Sicily under Muslim Rule
Compiled By: Syed Ali Shahbaz
On August 1, 902 AD, Taormina, the last Byzantine stronghold on the island of Sicily off the coast of Italy, surrendered to Muslims led by the Aghlabids, the Abbasid governors of the Province of Ifriqiyya, whose forces had already established themselves in Sicily since 827. The first Muslims to arrive in Sicily were Syrians, way back in 652. In 909 the Aghlabids, who discriminated between Arabs and Berber Muslims, were overthrown by the popular Ismaili Shi'ite revolution that established the Fatemid Dynasty in North Africa.
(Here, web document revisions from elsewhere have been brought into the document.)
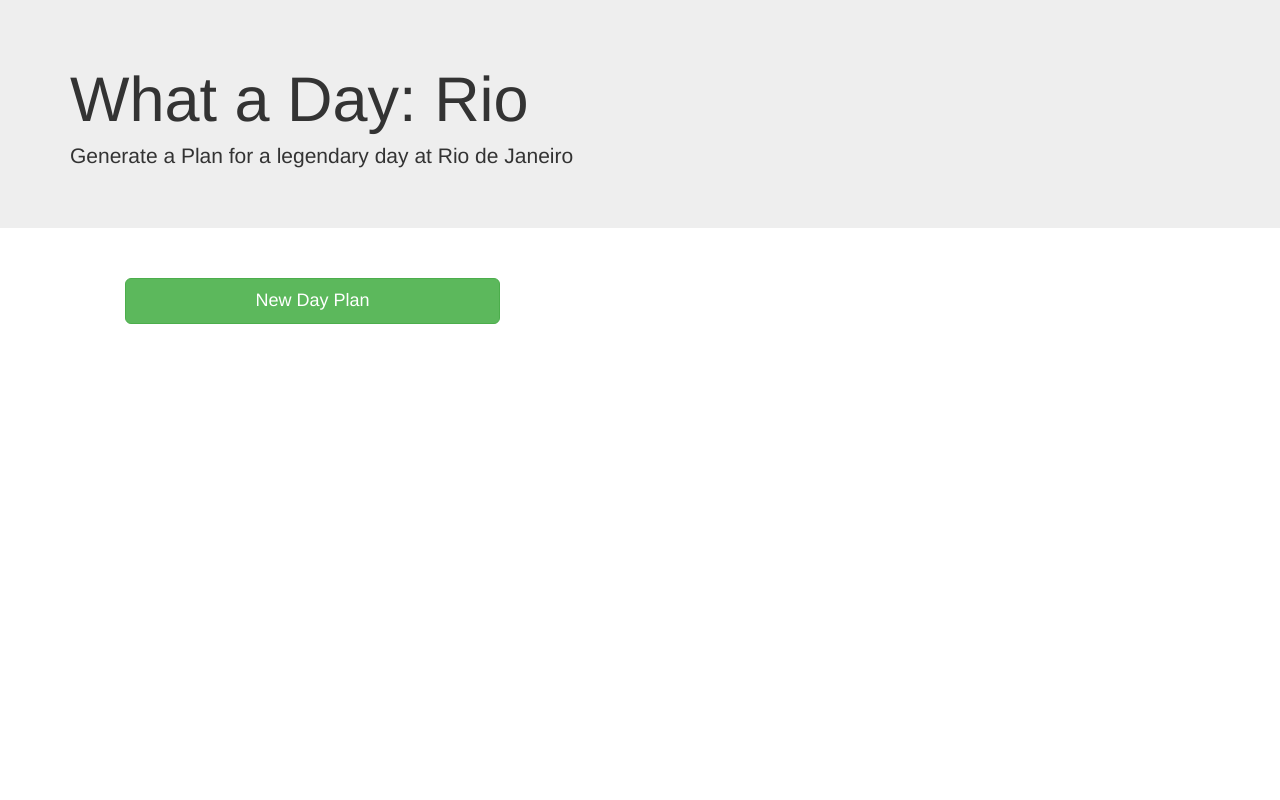
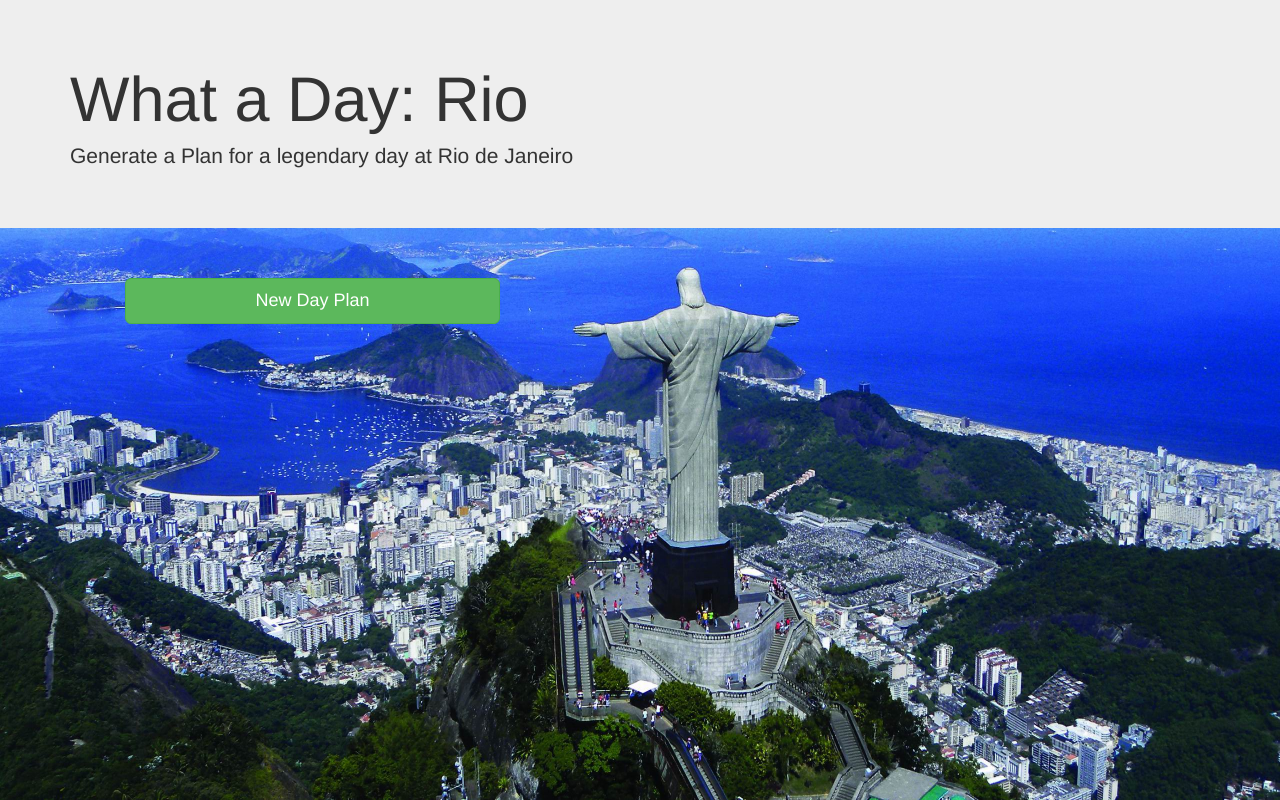
Before and after one commit to Matheusrma/flask-landingPage, a Flask app: page / in a window 1280 px wide. Run offline with Flask 2, Linux system fonts and the light colour scheme.

Commit message:
Add an image background to main page

```diff
--- a/source/static/css/base.css
+++ b/source/static/css/base.css
@@ -10,3 +10,11 @@
 #cntr-main {
   margin: 0 auto;
   float: center; }
+
+#cntr-background-img {
+  /*background-image: url(../img/rio.jpg);*/ }
+  #cntr-background-img img {
+    position: absolute;
+    z-index: -1;
+    width: 100% !important;
+    height: 100% !important; }
--- a/source/static/scss/base.scss
+++ b/source/static/scss/base.scss
@@ -16,3 +16,19 @@
 	margin:0 auto;
 	float:center;
 }
+
+#cntr-background-img {
+    /*background-image: url(../img/rio.jpg);*/
+    img
+    {
+		position: absolute;
+    	z-index: -1;
+    	width: 100% !important;
+    	height: 100% !important;
+    }
+}
+
+#cntr-title
+{
+
+}
--- a/source/templates/index.html
+++ b/source/templates/index.html
@@ -9,7 +9,11 @@
 
 	<body>
 
-		<div class="jumbotron">
+		<div id="cntr-background-img">
+			<img src="static/img/rio.jpg" alt="Background Image" title="Background Image" />
+		</div>
+
+		<div id="ctnr-title" class="jumbotron">
 			<div class="container">
 		    	<h1>What a Day: Rio</h1>
 		    	<p>Generate a Plan for a legendary day at Rio de Janeiro</p>
@@ -43,7 +47,10 @@
 			$(document).ready(function(){
 
 				$("#btn-generate-day").click(function(e){
-					$("#day-container").fadeOut(0).delay(500).slideDown(200);
+					$("#day-container").clearQueue();
+					$("#day-container").fadeOut(0);
+					$("#day-container").delay(250);
+					$("#day-container").slideDown(200);
 				});
 
 			});
```
Also changed, not shown: source/static/img/rio.jpg (added).
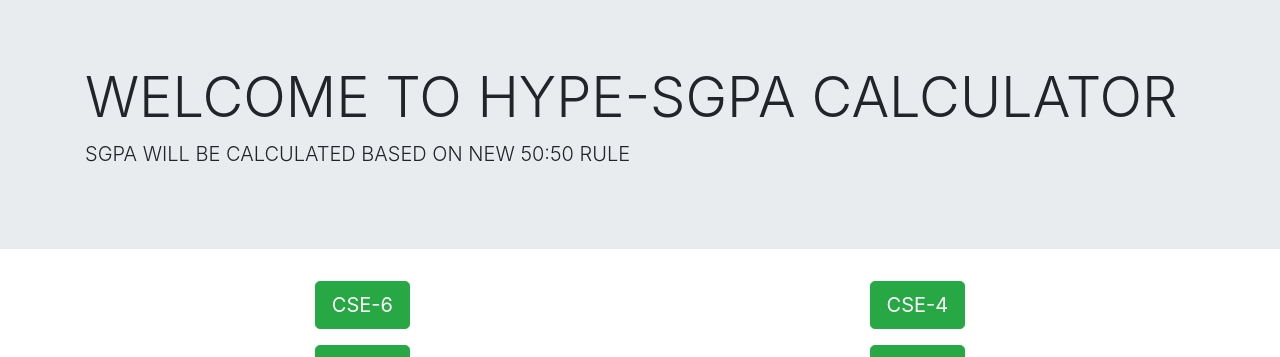
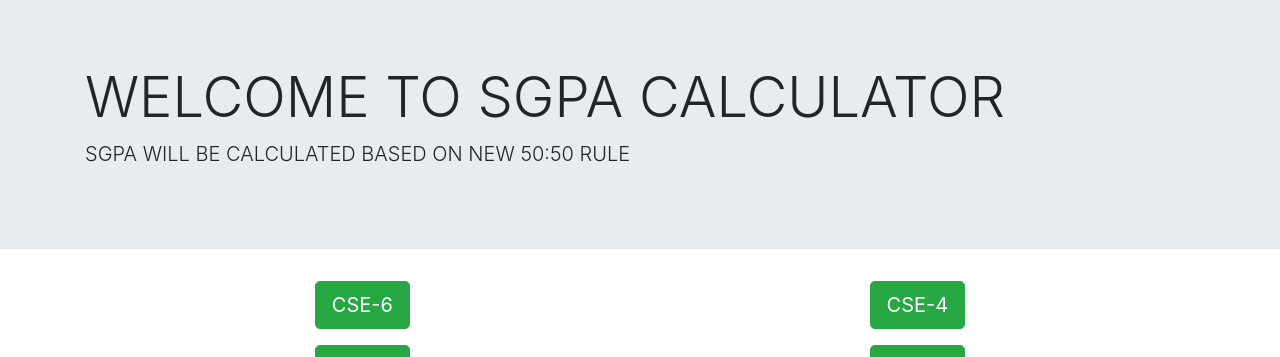
Before and after one commit to iamnyk7/vtu-student, a Django app: page / in a window 1280 px wide. Shown: the part 58-415 px from the top of the page. Run offline with Django 3.2, Linux system fonts and the light colour scheme; some libraries are stand-ins or nearby versions.

Commit message:
cleannnn

```diff
--- a/templates/sgpa/cgpa.html
+++ b/templates/sgpa/cgpa.html
@@ -6,7 +6,7 @@
 {% block body %}
 <div class="jumbotron jumbotron-fluid">
   <div class="container">
-    <h1 class="display-4 ">WELCOME TO HYPE-CGPA CALCULATOR </h1>
+    <h1 class="display-4 ">WELCOME TO CGPA CALCULATOR </h1>
     <p class="lead">FOR 2018 CBCS SCHEME</p>
   </div>
 </div>
--- a/templates/sgpa/index.html
+++ b/templates/sgpa/index.html
@@ -1,9 +1,9 @@
 {% extends 'base.html' %}
-{% block title %}HyPe-SGPA{% endblock title %}
+{% block title %}SGPA{% endblock title %}
 {% block body %}
 <div class="jumbotron jumbotron-fluid">
   <div class="container">
-    <h1 class="display-4">WELCOME TO HYPE-SGPA CALCULATOR </h1>
+    <h1 class="display-4">WELCOME TO SGPA CALCULATOR </h1>
     <p class="lead">SGPA WILL BE CALCULATED BASED ON NEW 50:50 RULE</p>
   </div>
 </div>
```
Sicily soon passed into Fatemid hands, and the city of Taormina was renamed "al-Mu'ezziya" in honour of the Fatemid caliph, al-Mu'ez le Dinillah, whose famous Greek Muslim general from Sicily, Jowhar as-Saqali, went on to take control of Egypt from the Ikhshidid Turkic governors of the Abbasid caliphate, and build the city of Cairo as the new capital of the Fatemids. Muslim rule in Sicily lasted until 1078, when the island fell to the Norman invader, Count Roger I, who, however, kept the Arab administration intact and had Muslims among his advisers and court scholars, including the famous geographer, Seyyed Mohammad al-Hassani al-Idrisi. Muslim influence and Arabic language continued in Sicily till the 1240s when the last of the Muslims were deported from the island and mosques turned into churches.